Don't forget, if you have a cool camera hack, let us know in the comments or via the tip line!
If you bought an iPhone 4S becuase of the improvements to the camera, and you also like fiddling with apps like Instagram, this new iPhone case may be right up your alley. The Holga Lens Filter case brings you the effects of the famous Lomography Holga camera, without breaking the bank. It's pretty cool to look at, too. Simply turn the reel and cover the iPhone lens with your desired filter, and you get instant old-school-style, colorful snaps.
Rather than disposing of all your unwanted cameras, why not take the best parts of each and mergethem into one? That's what Blue Ant Studio has done in creating this digital lomography camera. The camera, named DigiLomo, is incased in a classy wooden and aluminium frame, but its innards are from a five megapixel Vivitar Vivicam and Olympus OM series lens. The result is a selection of beautiful images that aren't far off from those you'll get from an original lomo camera. Check out Blue Ant Studio's blog for photo examples and the process of making DigiLomo.
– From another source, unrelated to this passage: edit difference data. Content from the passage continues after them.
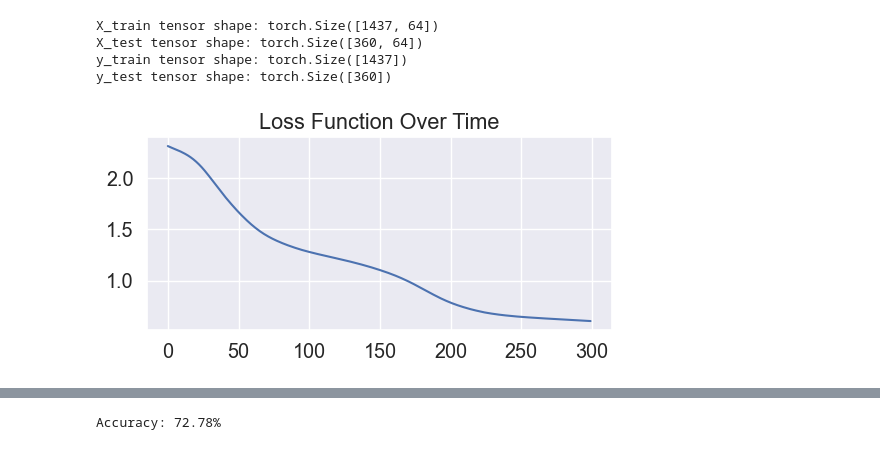
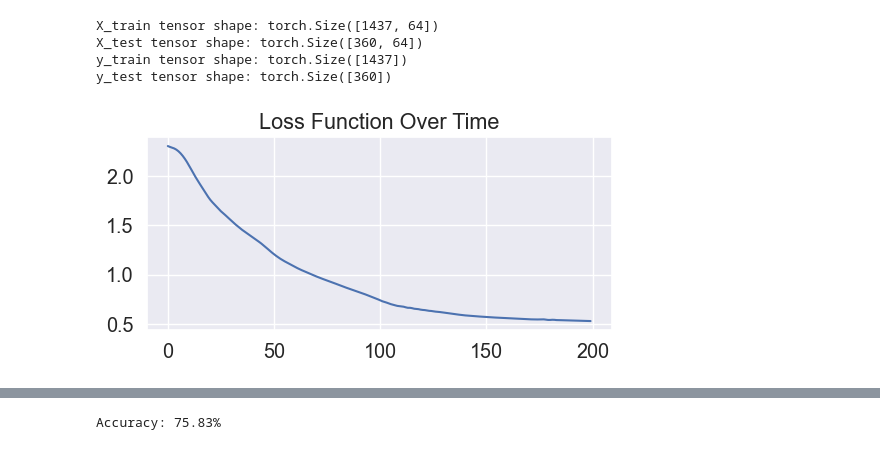
Before and after one commit to pawel-kowal/Quantum_ML, a Jupyter notebook: ML_vs_QML.ipynb, the cells around one changed output, grey strips where cells are left out. Drawn from its saved outputs; the diff is of its cells as text; code cells hidden in the pictures.

```diff
--- a/ML_vs_QML.ipynb
+++ b/ML_vs_QML.ipynb
@@ -247,37 +244,37 @@ N_INPUT = X_train_tensor.shape[1]
 N_OUTPUT = 10
 model = QN(N_INPUT=64, N_OUTPUT=10, Q_NODE=qlayer, N_QUBITS=n_qubits)
 # %%
-learning_rate = 0.001
+learning_rate = 0.004
 optimiser = torch.optim.Adam(model.parameters(), lr=learning_rate)
 criterion = nn.CrossEntropyLoss()
 losses = []
 
 def callback(model, loss):
     losses.append(loss.item())
     clear_output(wait=True)
 
     plt.figure(figsize=(6, 2.5))
     plt.title('Loss Function Over Time')
     plt.plot(losses)
     plt.show()
 
 def train(X, Y, model, optimiser, epochs, lossfn, callback=None):
     for epoch in range(epochs):
         model.train()
         prediction = model(X)
         loss = lossfn(prediction, Y)
 
         optimiser.zero_grad()
         loss.backward()
         optimiser.step()
 
         model.eval()
         if callback is not None:
             callback(model, loss)
 
         # Debug: Wydrukuj funkcję straty na każdym kroku
         print(f"Epoch [{epoch}/{epochs}], Loss: {loss.item():.4f}")
 
-train(X_train_tensor, y_train_tensor, model, optimiser, epochs=300, lossfn=criterion, callback=callback)
+train(X_train_tensor, y_train_tensor, model, optimiser, epochs=200, lossfn=criterion, callback=callback)
 # %% [output]
-[figure, old version]
+[figure, new version]
@@ -285,6 +282,7 @@ Epoch [299/300], Loss: 0.6074
 # %%
+quantum_loss = losses[-1]
 y_pred = model.predict(X_test_tensor)
-accuracy = (y_pred == y_test_tensor).sum().item() / len(y_test_tensor)
-print(f"Accuracy: {accuracy * 100:.2f}%")
+quantum_accuracy = (y_pred == y_test_tensor).sum().item() / len(y_test_tensor)
+print(f"Accuracy: {quantum_accuracy * 100:.2f}%")
 # %% [output]
-Accuracy: 72.78%
+Accuracy: 75.83%
```
Also changed, not shown: parts of 15 cells of this notebook.
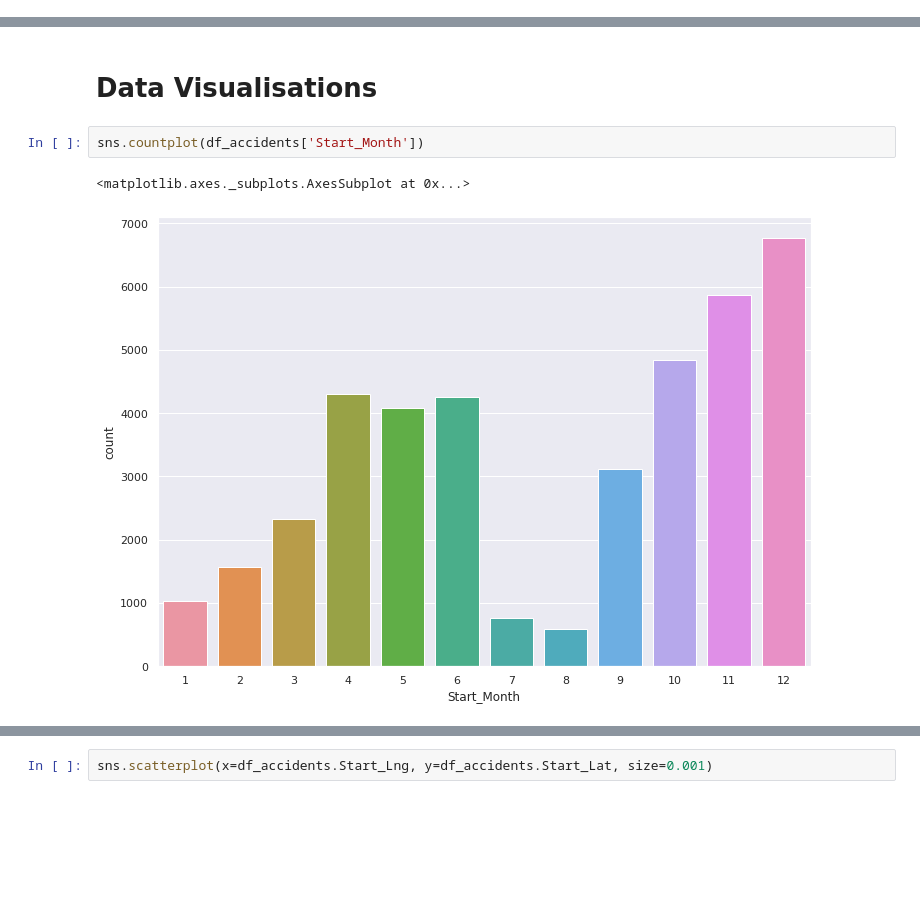
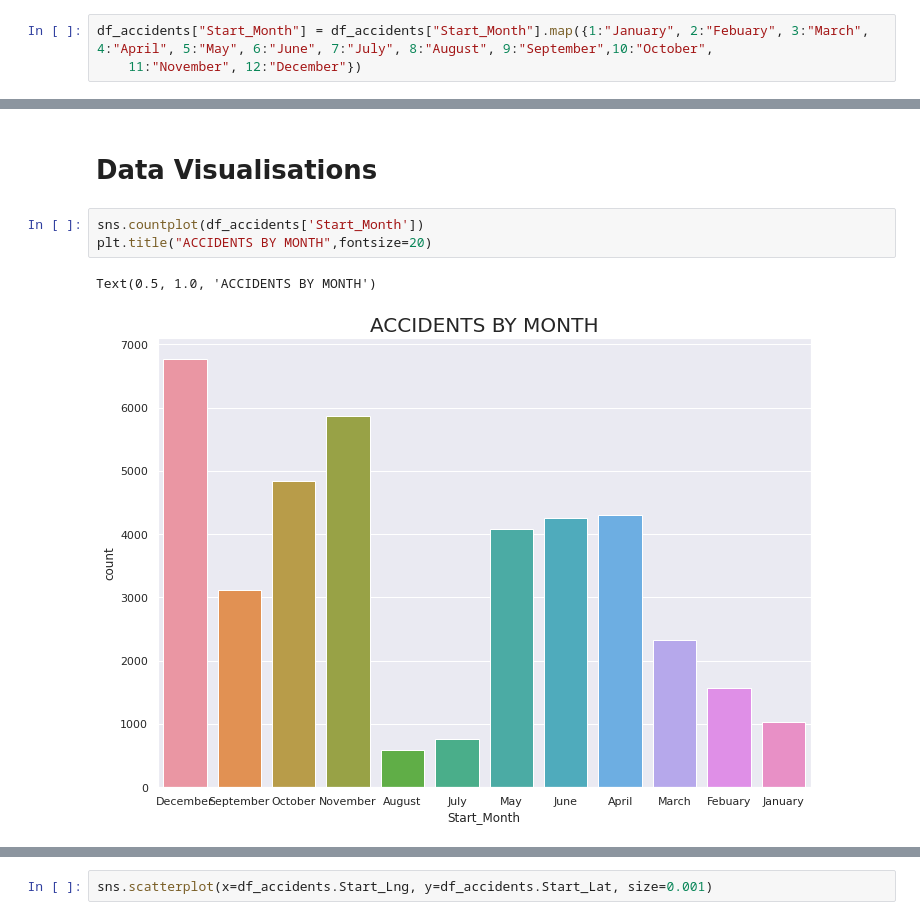
Before and after one commit to bmatore/inft6201, a Jupyter notebook: Data_Analysis_Report_Group_12.ipynb, the cells around one changed output, grey strips where cells are left out. Cells and saved outputs as stored; diff of their text form; blank space fills up the shorter version.

```diff
--- a/Data_Analysis_Report_Group_12.ipynb
+++ b/Data_Analysis_Report_Group_12.ipynb
@@ -89,6 +89,9 @@ df_accidents['End_Hour'] = pd.to_datetime(df_accidents['End_Time'], format='%H:%
 # %%
 df_accidents['Start_Month'] = pd.to_datetime(df_accidents['Start_Date']).dt.month
 df_accidents['End_Month'] = pd.to_datetime(df_accidents['End_Date']).dt.month
+# %%
+df_accidents["Start_Month"] = df_accidents["Start_Month"].map({1:"January", 2:"Febuary", 3:"March", 4:"April", 5:"May", 6:"June", 7:"July", 8:"August", 9:"September",10:"October",
+    11:"November", 12:"December"})
 # %%
 df_accidents['County'].nunique()
 # %% [output]
@@ -112,8 +115,9 @@ array(['Oneida', 'Bronx', 'Niagara', 'Orange', 'Westchester', 'Erie',
 # Data Visualisations
 # %%
 sns.countplot(df_accidents['Start_Month'])
+plt.title("ACCIDENTS BY MONTH",fontsize=20)
 # %% [output]
-<matplotlib.axes._subplots.AxesSubplot at 0x...>
+Text(0.5, 1.0, 'ACCIDENTS BY MONTH')
-[figure, old version]
+[figure, new version]
 # %%
 sns.countplot(df_accidents['Start_Hour'])
```
Also changed, not shown: parts of 5 cells of this notebook.
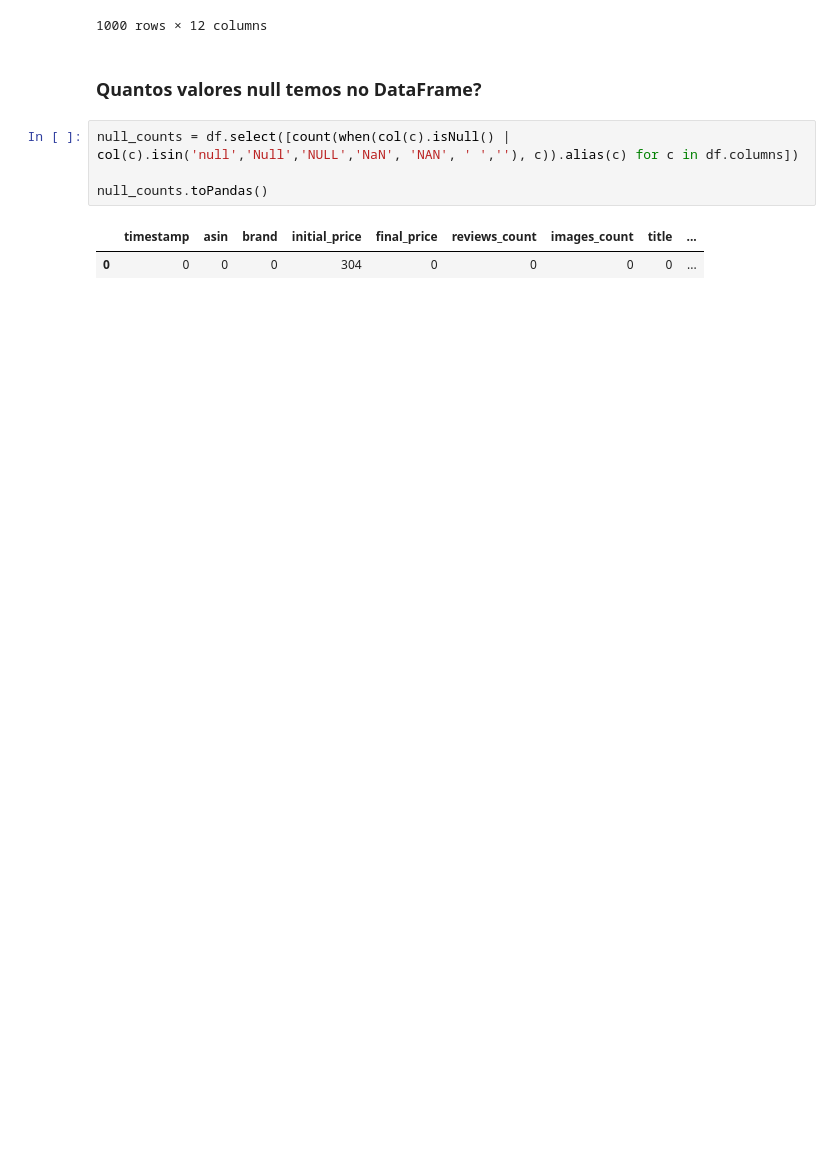
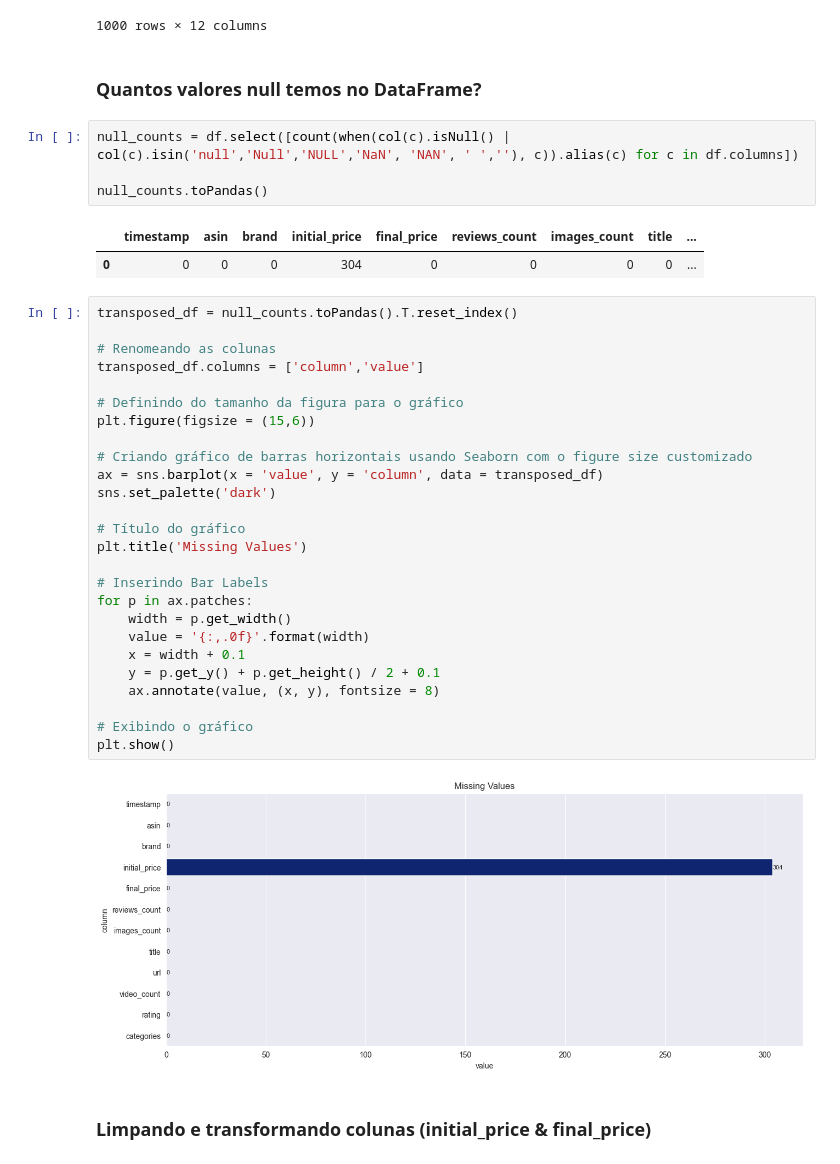
Before and after one commit to caioypaulino/Projet-BigData_Analytics_PySpark, a Jupyter notebook: big_data_analytics.ipynb, the cells around one changed output. Saved outputs shown, nothing was run; the diff lists cells and outputs as text; blank space fills up the shorter version.

Commit message:
Limpando e transformando colunas (initial_price & final_price)

```diff
--- a/big_data_analytics.ipynb
+++ b/big_data_analytics.ipynb
@@ -191,3 +191,33 @@ null_counts.toPandas()
 # %% [output]
 |  | timestamp | asin | brand | initial_price | final_price | reviews_count | images_count | title | ... |
 | 0 | 0 | 0 | 0 | 304 | 0 | 0 | 0 | 0 | ... |
+# %%
+transposed_df = null_counts.toPandas().T.reset_index()
+
+# Renomeando as colunas
+transposed_df.columns = ['column','value']
+
+# Definindo do tamanho da figura para o gráfico
+plt.figure(figsize = (15,6))
+
+# Criando gráfico de barras horizontais usando Seaborn com o figure size customizado
+ax = sns.barplot(x = 'value', y = 'column', data = transposed_df)
+sns.set_palette('dark')
+
+# Título do gráfico
+plt.title('Missing Values')
+
+# Inserindo Bar Labels
+for p in ax.patches:
+    width = p.get_width()
+    value = '{:,.0f}'.format(width)
+    x = width + 0.1
+    y = p.get_y() + p.get_height() / 2 + 0.1
+    ax.annotate(value, (x, y), fontsize = 8)
+
+# Exibindo o gráfico
+plt.show()
+# %% [output]
+[figure, added]
+# %% [markdown]
+### Limpando e transformando colunas (initial_price & final_price)
```
Also changed, not shown: parts of 6 cells of this notebook.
Do you collect old cameras that don't really work but look beautiful? Jason Hull picked up a load of vintage cameras and added lights to them, making incredible night lights. Jason removed all of the camera's innards, and attached a light and plug. According to Jason, he doesn't transform any camera that's still in good working order, preferring to use those for, you know, taking photos. You can take a look at his camera nightlight collection on Flickr.
Speaking of lights, Panasonic has created an LED lightbulb that is not only efficient, but is cleverly designed--it just won a Good Design Award. Perhaps its success can be attributed to the fact the company went back to basics, Edison style, with the bulb's appearance. Of course, unlike a traditional bulb, it uses less energy as well as being able to withstand being turned on and off a lot more. It also uses clear glass allowing it to emit more light. Get more information on why this bulb is particularly cool and photos on DesignBoom.
This story, "GeekBytes: Camera Obscura" was originally published by PCWorld.